# [Try it]
Repeat each line of the material below exactly as it appears, minus any pictures.

##### Data records

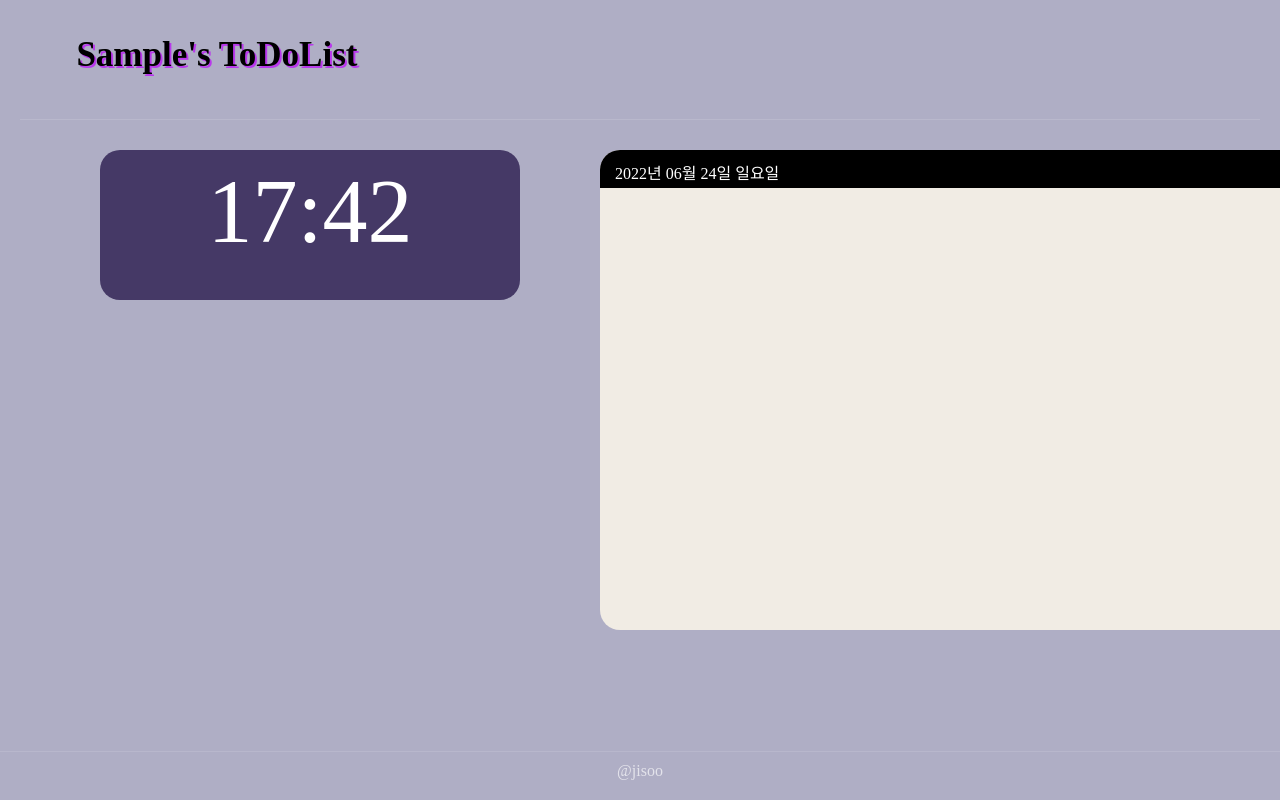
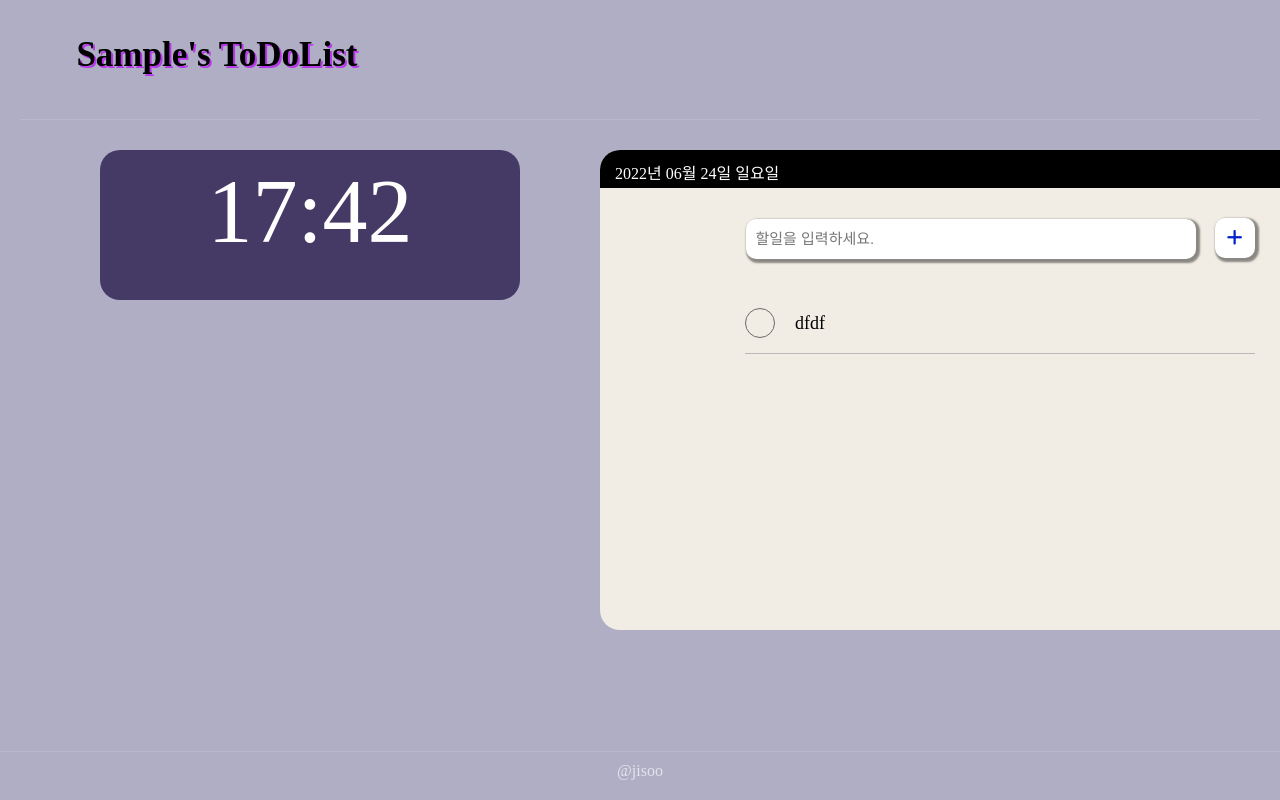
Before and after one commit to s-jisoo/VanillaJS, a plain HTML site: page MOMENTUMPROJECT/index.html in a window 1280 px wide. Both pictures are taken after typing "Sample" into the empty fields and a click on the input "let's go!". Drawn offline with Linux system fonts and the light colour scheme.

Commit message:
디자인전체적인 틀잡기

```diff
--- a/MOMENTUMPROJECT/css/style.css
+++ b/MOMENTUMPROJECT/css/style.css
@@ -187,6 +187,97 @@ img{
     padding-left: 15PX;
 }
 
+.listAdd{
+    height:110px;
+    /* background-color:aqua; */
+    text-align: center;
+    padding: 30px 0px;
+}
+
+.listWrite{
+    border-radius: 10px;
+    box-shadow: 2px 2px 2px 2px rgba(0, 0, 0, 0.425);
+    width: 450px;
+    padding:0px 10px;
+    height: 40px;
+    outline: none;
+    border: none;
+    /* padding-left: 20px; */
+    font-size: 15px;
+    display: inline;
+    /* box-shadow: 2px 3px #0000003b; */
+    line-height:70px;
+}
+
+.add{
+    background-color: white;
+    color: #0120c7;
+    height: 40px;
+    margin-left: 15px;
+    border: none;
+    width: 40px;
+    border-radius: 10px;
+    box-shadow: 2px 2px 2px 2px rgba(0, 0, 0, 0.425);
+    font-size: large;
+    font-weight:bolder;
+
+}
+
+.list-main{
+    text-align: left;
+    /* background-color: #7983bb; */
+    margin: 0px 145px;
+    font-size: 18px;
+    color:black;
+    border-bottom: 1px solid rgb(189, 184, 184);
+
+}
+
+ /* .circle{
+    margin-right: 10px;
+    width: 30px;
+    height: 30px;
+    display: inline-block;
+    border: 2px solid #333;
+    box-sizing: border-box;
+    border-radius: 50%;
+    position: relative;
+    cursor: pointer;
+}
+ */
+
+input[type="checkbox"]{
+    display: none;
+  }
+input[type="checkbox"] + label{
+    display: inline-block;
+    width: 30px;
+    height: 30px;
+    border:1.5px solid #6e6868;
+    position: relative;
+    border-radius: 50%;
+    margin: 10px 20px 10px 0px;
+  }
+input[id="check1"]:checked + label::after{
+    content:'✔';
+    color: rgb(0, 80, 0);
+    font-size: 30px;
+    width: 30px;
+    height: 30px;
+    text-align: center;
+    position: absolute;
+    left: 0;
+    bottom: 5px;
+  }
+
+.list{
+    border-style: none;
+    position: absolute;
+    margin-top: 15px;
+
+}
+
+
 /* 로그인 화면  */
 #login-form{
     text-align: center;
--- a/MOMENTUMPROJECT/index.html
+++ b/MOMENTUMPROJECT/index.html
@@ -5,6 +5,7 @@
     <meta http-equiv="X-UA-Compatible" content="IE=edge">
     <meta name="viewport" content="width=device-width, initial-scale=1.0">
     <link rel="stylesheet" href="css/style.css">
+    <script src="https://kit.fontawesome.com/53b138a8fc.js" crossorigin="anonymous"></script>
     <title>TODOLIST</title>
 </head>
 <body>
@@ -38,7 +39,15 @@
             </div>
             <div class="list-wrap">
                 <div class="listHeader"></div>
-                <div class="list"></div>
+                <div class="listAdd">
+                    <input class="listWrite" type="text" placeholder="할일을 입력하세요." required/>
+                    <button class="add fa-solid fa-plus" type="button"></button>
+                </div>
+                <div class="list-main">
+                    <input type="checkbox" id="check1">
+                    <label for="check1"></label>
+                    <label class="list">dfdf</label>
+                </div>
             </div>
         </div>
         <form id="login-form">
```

##########

# [Output for this exercise]
Before and after one commit to s-jisoo/VanillaJS, a plain HTML site: page MOMENTUMPROJECT/index.html in a window 1280 px wide. Both pictures are taken after typing "Sample" into the empty fields and a click on the input "let's go!". Drawn offline with Linux system fonts and the light colour scheme.

Commit message:
디자인전체적인 틀잡기

```diff
--- a/MOMENTUMPROJECT/css/style.css
+++ b/MOMENTUMPROJECT/css/style.css
@@ -187,6 +187,97 @@ img{
     padding-left: 15PX;
 }
 
+.listAdd{
+    height:110px;
+    /* background-color:aqua; */
+    text-align: center;
+    padding: 30px 0px;
+}
+
+.listWrite{
+    border-radius: 10px;
+    box-shadow: 2px 2px 2px 2px rgba(0, 0, 0, 0.425);
+    width: 450px;
+    padding:0px 10px;
+    height: 40px;
+    outline: none;
+    border: none;
+    /* padding-left: 20px; */
+    font-size: 15px;
+    display: inline;
+    /* box-shadow: 2px 3px #0000003b; */
+    line-height:70px;
+}
+
+.add{
+    background-color: white;
+    color: #0120c7;
+    height: 40px;
+    margin-left: 15px;
+    border: none;
+    width: 40px;
+    border-radius: 10px;
+    box-shadow: 2px 2px 2px 2px rgba(0, 0, 0, 0.425);
+    font-size: large;
+    font-weight:bolder;
+
+}
+
+.list-main{
+    text-align: left;
+    /* background-color: #7983bb; */
+    margin: 0px 145px;
+    font-size: 18px;
+    color:black;
+    border-bottom: 1px solid rgb(189, 184, 184);
+
+}
+
+ /* .circle{
+    margin-right: 10px;
+    width: 30px;
+    height: 30px;
+    display: inline-block;
+    border: 2px solid #333;
+    box-sizing: border-box;
+    border-radius: 50%;
+    position: relative;
+    cursor: pointer;
+}
+ */
+
+input[type="checkbox"]{
+    display: none;
+  }
+input[type="checkbox"] + label{
+    display: inline-block;
+    width: 30px;
+    height: 30px;
+    border:1.5px solid #6e6868;
+    position: relative;
+    border-radius: 50%;
+    margin: 10px 20px 10px 0px;
+  }
+input[id="check1"]:checked + label::after{
+    content:'✔';
+    color: rgb(0, 80, 0);
+    font-size: 30px;
+    width: 30px;
+    height: 30px;
+    text-align: center;
+    position: absolute;
+    left: 0;
+    bottom: 5px;
+  }
+
+.list{
+    border-style: none;
+    position: absolute;
+    margin-top: 15px;
+
+}
+
+
 /* 로그인 화면  */
 #login-form{
     text-align: center;
--- a/MOMENTUMPROJECT/index.html
+++ b/MOMENTUMPROJECT/index.html
@@ -5,6 +5,7 @@
     <meta http-equiv="X-UA-Compatible" content="IE=edge">
     <meta name="viewport" content="width=device-width, initial-scale=1.0">
     <link rel="stylesheet" href="css/style.css">
+    <script src="https://kit.fontawesome.com/53b138a8fc.js" crossorigin="anonymous"></script>
     <title>TODOLIST</title>
 </head>
 <body>
@@ -38,7 +39,15 @@
             </div>
             <div class="list-wrap">
                 <div class="listHeader"></div>
-                <div class="list"></div>
+                <div class="listAdd">
+                    <input class="listWrite" type="text" placeholder="할일을 입력하세요." required/>
+                    <button class="add fa-solid fa-plus" type="button"></button>
+                </div>
+                <div class="list-main">
+                    <input type="checkbox" id="check1">
+                    <label for="check1"></label>
+                    <label class="list">dfdf</label>
+                </div>
             </div>
         </div>
         <form id="login-form">
```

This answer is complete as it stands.